We did a nice, long bicycle ride in the French Quartier with Yomi and Dan, one of his roommates. The French Quartier is more or less the party area of New Orleans, host to world famous Bourbon Street. Furthermore, drinking on the street is legal in New Orleans and it was Saturday night, so we had a beer at a bar, bought some beers and took our bikes on a ferry ride across the Mississippi and back. We then battled the masses on Bourbon Street, dodging drunken men in red dresses, drunken women popping their heads out of car windows to throw up and a series of shady bars, barely legal strip clubs, love act venues and a group of religious people trying to save a few souls in the midst of so much decadence.
We started ending our night by going to Mimi’s, a bar where we danced between sweaty and enthusiastic men, who later turned out to be Lenny Kravitz’s entourage. And then we saw Lenny Kravitz, but he was neither dancing, nor sweaty, nor enthusiastic. I then met Steve, a film director with whom I had a very interesting conversation in which I was barely involved, as I was literally falling asleep while he talked. Steve told me I was right about Atlanta and that he felt that it is one of the few cities in the United States that is run mostly by black people. He told me more interesting things, for instance that his family thought of him as a snob because he came from a poor background and was the only one who had gone to university. I collapsed on our couch at 3AM and died until the next morning.
We woke up quite late the next day and did more civilized activities, such as having breakfast and doing our laundry. We went on a long bicycle ride with Yomi and passed both gorgeous and really run-down areas. However, even in the neighborhoods that looked poor and marginalized, the houses were colorful and interesting. They’re all above ground so they won’t flood when it rains too much, apparently a frequent happening in N’Orleans. We passed in front of stunning mansions, like the ones in “Interview with the Vampire” with huge gardens and a never ending number of rooms. We passed Loyola University, Audubon Park and the Fly, where we say down to talk about many things, among them Katrina.
|Late night biking and statue climbing|

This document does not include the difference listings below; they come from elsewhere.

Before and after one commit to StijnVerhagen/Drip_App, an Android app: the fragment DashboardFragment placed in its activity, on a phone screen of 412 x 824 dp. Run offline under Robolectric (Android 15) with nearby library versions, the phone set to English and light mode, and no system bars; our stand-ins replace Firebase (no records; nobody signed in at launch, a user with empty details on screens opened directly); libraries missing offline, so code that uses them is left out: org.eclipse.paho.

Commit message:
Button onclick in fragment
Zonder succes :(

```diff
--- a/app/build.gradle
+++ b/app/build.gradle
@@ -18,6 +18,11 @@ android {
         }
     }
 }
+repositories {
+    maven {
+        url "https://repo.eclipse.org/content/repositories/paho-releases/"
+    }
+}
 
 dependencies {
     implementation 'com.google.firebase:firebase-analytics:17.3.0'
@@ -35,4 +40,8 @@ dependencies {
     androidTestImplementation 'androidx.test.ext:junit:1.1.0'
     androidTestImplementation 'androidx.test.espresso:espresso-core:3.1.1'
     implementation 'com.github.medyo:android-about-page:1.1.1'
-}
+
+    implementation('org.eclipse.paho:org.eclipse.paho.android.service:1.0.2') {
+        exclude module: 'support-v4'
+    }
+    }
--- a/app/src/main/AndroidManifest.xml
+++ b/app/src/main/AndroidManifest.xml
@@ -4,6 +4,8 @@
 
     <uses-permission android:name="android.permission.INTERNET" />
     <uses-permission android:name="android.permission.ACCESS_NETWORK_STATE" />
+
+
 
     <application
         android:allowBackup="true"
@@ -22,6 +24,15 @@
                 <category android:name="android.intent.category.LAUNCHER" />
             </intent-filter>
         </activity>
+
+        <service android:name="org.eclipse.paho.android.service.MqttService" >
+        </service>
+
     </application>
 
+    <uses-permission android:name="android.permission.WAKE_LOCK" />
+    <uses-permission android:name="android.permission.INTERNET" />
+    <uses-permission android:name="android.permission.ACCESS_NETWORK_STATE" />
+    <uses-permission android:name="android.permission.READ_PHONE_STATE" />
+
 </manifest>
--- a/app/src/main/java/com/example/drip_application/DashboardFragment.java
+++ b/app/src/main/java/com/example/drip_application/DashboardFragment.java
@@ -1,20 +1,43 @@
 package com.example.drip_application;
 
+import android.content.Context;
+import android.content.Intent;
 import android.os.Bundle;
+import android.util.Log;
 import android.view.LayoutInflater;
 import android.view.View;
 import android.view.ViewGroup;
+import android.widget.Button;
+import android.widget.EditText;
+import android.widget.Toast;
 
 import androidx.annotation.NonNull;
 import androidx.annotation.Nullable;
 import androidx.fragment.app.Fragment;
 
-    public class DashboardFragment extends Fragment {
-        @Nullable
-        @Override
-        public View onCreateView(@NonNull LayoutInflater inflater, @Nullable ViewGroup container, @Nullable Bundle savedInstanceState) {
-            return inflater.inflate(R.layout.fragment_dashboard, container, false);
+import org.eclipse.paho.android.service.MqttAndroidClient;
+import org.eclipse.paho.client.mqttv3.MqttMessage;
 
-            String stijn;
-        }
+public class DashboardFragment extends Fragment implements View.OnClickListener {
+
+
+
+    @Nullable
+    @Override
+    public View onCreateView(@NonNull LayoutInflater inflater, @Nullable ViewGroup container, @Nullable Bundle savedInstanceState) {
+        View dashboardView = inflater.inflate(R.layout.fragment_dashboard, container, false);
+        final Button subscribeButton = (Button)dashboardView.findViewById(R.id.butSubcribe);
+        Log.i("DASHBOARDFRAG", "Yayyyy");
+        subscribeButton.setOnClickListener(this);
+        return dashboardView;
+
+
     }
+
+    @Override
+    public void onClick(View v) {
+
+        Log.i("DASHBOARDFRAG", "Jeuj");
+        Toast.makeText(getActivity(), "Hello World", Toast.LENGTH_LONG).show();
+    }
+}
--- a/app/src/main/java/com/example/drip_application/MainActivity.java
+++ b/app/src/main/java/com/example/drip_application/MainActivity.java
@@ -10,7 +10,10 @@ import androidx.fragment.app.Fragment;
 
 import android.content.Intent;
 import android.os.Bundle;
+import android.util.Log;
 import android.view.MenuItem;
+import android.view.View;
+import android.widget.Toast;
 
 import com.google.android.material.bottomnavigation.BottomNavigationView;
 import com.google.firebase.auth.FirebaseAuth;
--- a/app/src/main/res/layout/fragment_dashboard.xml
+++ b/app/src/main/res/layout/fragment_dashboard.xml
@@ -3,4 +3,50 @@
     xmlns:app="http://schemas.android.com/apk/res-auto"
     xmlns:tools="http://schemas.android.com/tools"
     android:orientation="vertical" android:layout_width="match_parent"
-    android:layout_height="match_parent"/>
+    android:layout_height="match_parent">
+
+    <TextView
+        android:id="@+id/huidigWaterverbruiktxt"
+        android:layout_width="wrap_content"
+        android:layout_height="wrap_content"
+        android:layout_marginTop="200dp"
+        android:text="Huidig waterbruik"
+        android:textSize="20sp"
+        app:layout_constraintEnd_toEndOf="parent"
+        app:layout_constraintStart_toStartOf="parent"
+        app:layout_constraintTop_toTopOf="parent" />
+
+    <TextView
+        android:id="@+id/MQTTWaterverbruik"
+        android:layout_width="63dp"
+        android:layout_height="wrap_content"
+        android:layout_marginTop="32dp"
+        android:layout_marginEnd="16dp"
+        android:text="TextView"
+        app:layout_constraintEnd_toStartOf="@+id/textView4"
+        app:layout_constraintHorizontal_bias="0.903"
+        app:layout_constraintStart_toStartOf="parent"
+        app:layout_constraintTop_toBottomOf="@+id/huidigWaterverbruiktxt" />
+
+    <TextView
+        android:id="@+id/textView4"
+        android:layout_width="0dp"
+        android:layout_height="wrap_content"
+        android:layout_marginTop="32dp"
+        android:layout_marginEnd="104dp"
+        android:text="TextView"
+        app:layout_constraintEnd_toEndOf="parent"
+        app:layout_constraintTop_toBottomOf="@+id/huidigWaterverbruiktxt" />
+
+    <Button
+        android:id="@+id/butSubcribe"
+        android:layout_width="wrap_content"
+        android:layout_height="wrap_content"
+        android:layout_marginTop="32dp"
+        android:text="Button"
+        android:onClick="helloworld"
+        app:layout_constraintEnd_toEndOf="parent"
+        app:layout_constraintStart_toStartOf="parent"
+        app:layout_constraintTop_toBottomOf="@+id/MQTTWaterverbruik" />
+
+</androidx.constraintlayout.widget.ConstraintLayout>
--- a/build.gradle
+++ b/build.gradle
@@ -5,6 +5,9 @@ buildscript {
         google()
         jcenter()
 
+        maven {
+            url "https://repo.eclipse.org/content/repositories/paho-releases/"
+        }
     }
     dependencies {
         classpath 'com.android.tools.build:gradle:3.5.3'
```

We ended the night by having lasagna and a session of late night biking up and down the city, up and down parking lots. We were even called “a biker gang” by an old fashioned lady. We crowned our night with a beer in a punk bar, which was overridden by dogs in a not-so-cool way. We walked in to dogs having sex in the middle of the bar, followed by a big hairy dog lying on the bar and that wouldn’t even have been a problem, if it weren’t for that gigantic dog shit in which I stepped. In flip flops.